June 22, 2017 by Paul Curtin
A lot has changed in the FPS scene since we played Lawbreakers at last year’s E3. Blizzard’s Overwatch has taken over. Gearbox’s Battleborn has flopped. And Bethesda has continued the push for Quake‘s comeback launching their own beta back in April. Now, Cliff Bleszinski and his crew at Boss Key are making their own final push to launch Lawbreakers in less than two months.
As huge fans of Overwatch and twitch arena shooters, Lawbreakers‘ more serious tone still seems unique enough to survive in the now-crowded genre. Like how Overwatch crushed Battleborn, Lawbreaker‘s biggest competition will first be Quake Champions. Bethesda is going with a free-to-play model for Champions that requires the full version to purchased to unlock all characters. Meanwhile, Lawbreakers will be $29.99 at launch for all characters and $39.99 if you want all the extra skins.
We got a chance to play Lawbreakers again at this year’s E3, and from what we saw, the team of industry veterans at Boss Key are sticking to their word and still putting all of their attention on multiplayer. Bleszinski has said multiple times that Boss Key is focusing on framerate over graphics —- a concept that we’re happy to hear again after E3 2017 focused on most developers boasting about the power of 4K gaming on new consoles… while not talking about how those same 4K games will sadly be running at 30fps.
Even with a focus on fps over graphics, Lawbreakers looks amazing as you would expect on PC. Bleszinski’s history working for Epic Games is evident with the developers at Boss Key fully utilizing the power of the Unreal Engine 4. Looks aside, what sets gameplay apart from other shooters is how the entire game was built around the concept of environments with low or zero gravity. Hence where the game gets its name from characters “breaking” the “laws” of physics. More than just a gimmick, unique gravity-defying abilities can be utilizing by skilled players such as heavy classes being able to shoot behind themselves to move as fast as light classes who don’t take advantage of the same feature.
Last year we got to play Turf War where two teams battled for control of three points on the map. At this year’s E3, we got to play the game’s second mode, Overcharge, where two teams fight over control of a battery. Overcharge is basically CTF where once picking up said battery you have to deliver it back to base to score a point for your team. The twist is that the battery takes a couple seconds to charge up before it can be delivered and the battery retains its charge.
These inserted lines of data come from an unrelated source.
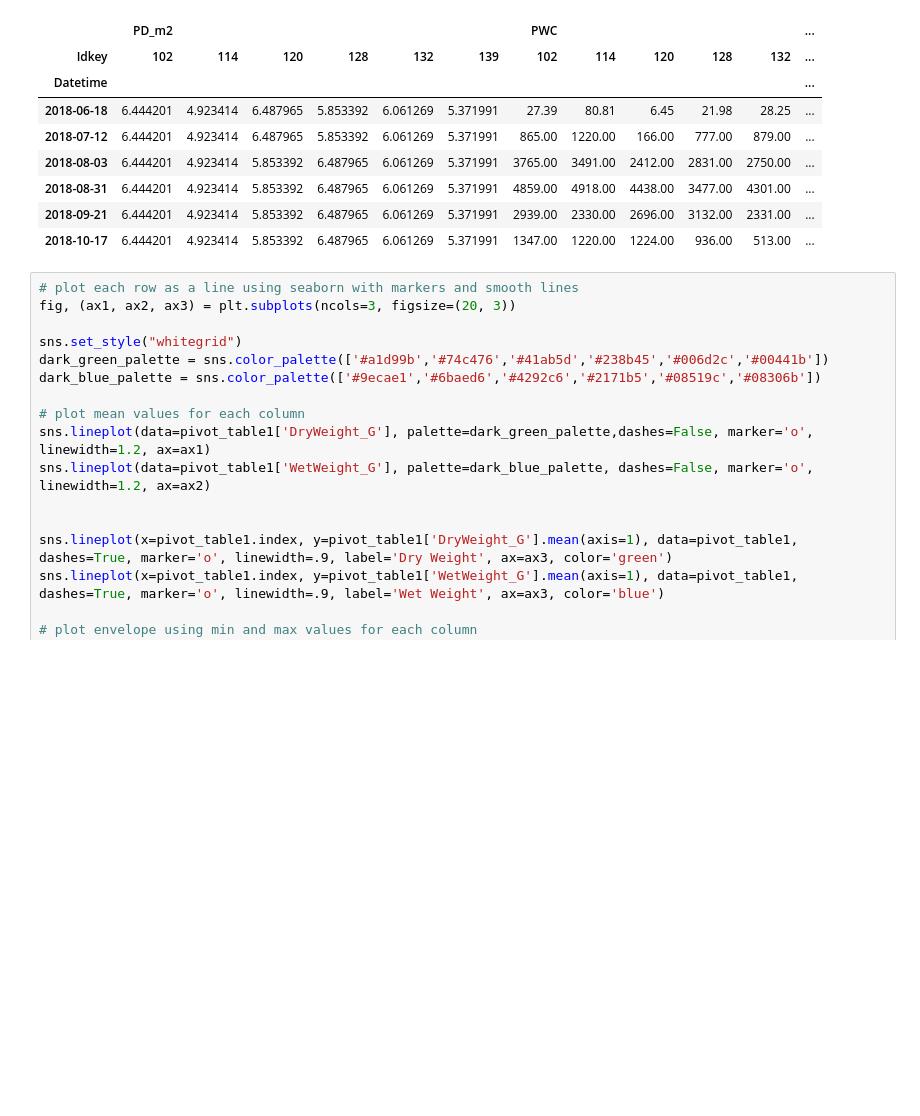
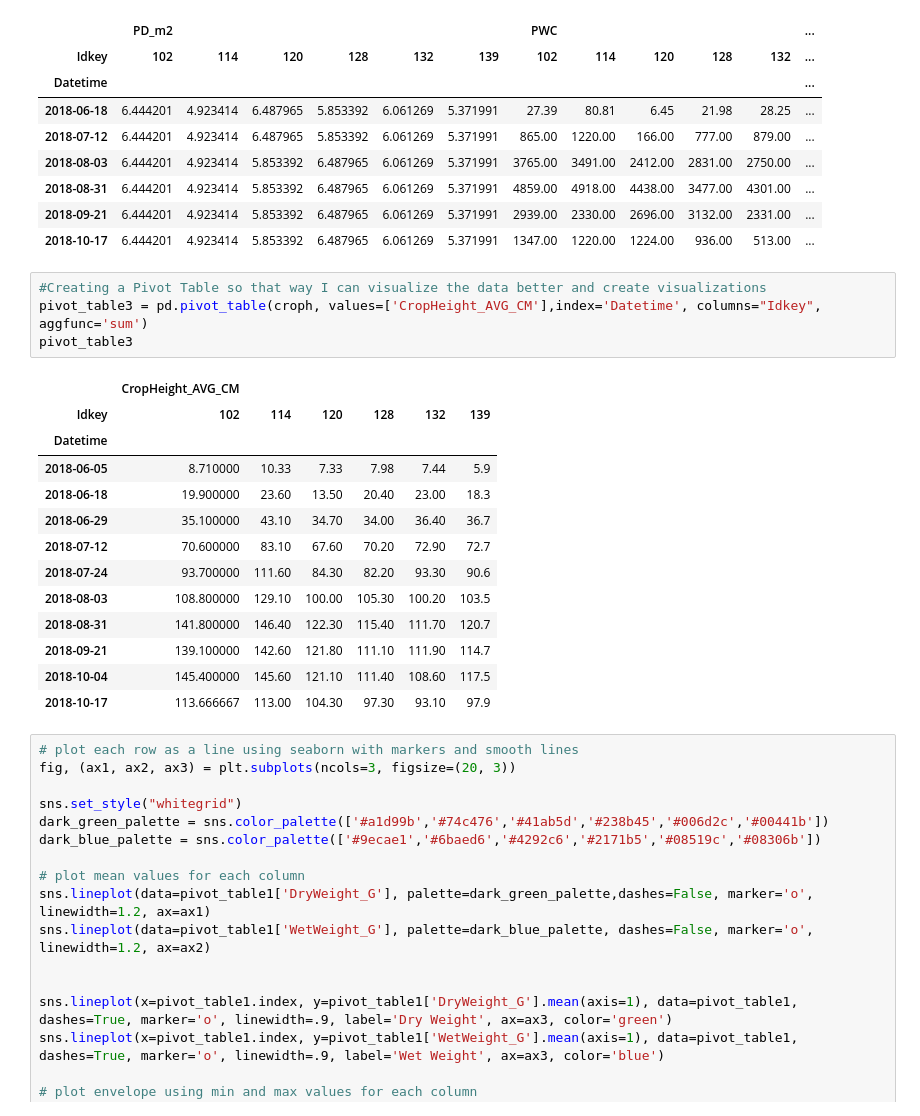
Before and after one commit to StoneAustin/Biomass-Scaling, a Jupyter notebook: Preparing_Biomass_Data.ipynb, the cells around one changed output. Drawn from its saved outputs; the diff is of its cells as text; blank space fills up the shorter version.

```diff
--- a/Preparing_Biomass_Data.ipynb
+++ b/Preparing_Biomass_Data.ipynb
@@ -117,6 +168,24 @@ pivot_table2
 | 2018-08-31 | 6.444201 | 4.923414 | 5.853392 | 6.487965 | 6.061269 | 5.371991 | 4859.00 | 4918.00 | 4438.00 | 3477.00 | 4301.00 | ... |
 | 2018-09-21 | 6.444201 | 4.923414 | 5.853392 | 6.487965 | 6.061269 | 5.371991 | 2939.00 | 2330.00 | 2696.00 | 3132.00 | 2331.00 | ... |
 | 2018-10-17 | 6.444201 | 4.923414 | 5.853392 | 6.487965 | 6.061269 | 5.371991 | 1347.00 | 1220.00 | 1224.00 | 936.00 | 513.00 | ... |
+# %%
+#Creating a Pivot Table so that way I can visualize the data better and create visualizations
+pivot_table3 = pd.pivot_table(croph, values=['CropHeight_AVG_CM'],index='Datetime', columns="Idkey", aggfunc='sum')
+pivot_table3
+# %% [output]
+|  | CropHeight_AVG_CM |  |  |  |  |  |
+| Idkey | 102 | 114 | 120 | 128 | 132 | 139 |
+| Datetime |  |  |  |  |  |  |
+| 2018-06-05 | 8.710000 | 10.33 | 7.33 | 7.98 | 7.44 | 5.9 |
+| 2018-06-18 | 19.900000 | 23.60 | 13.50 | 20.40 | 23.00 | 18.3 |
+| 2018-06-29 | 35.100000 | 43.10 | 34.70 | 34.00 | 36.40 | 36.7 |
+| 2018-07-12 | 70.600000 | 83.10 | 67.60 | 70.20 | 72.90 | 72.7 |
+| 2018-07-24 | 93.700000 | 111.60 | 84.30 | 82.20 | 93.30 | 90.6 |
+| 2018-08-03 | 108.800000 | 129.10 | 100.00 | 105.30 | 100.20 | 103.5 |
+| 2018-08-31 | 141.800000 | 146.40 | 122.30 | 115.40 | 111.70 | 120.7 |
+| 2018-09-21 | 139.100000 | 142.60 | 121.80 | 111.10 | 111.90 | 114.7 |
+| 2018-10-04 | 145.400000 | 145.60 | 121.10 | 111.40 | 108.60 | 117.5 |
+| 2018-10-17 | 113.666667 | 113.00 | 104.30 | 97.30 | 93.10 | 97.9 |
 # %%
 # plot each row as a line using seaborn with markers and smooth lines
 fig, (ax1, ax2, ax3) = plt.subplots(ncols=3, figsize=(20, 3))
```
Also changed, not shown: parts of 6 cells of this notebook.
From our hands-on time, we noticed how the speed and pacing of games has been increased, making more even more hectic and intense shootouts. A wise decision that was clearly made to try and set the game apart from Overwatch‘s slower pace and keep up with the twitch audience that Lawbreakers is now competing with Quake for. It’ll be interesting to see who comes out on top of the serious twitch shooter space this time next year after Lawbreakers launches on August 8, 2017 for PC and PlayStation 4.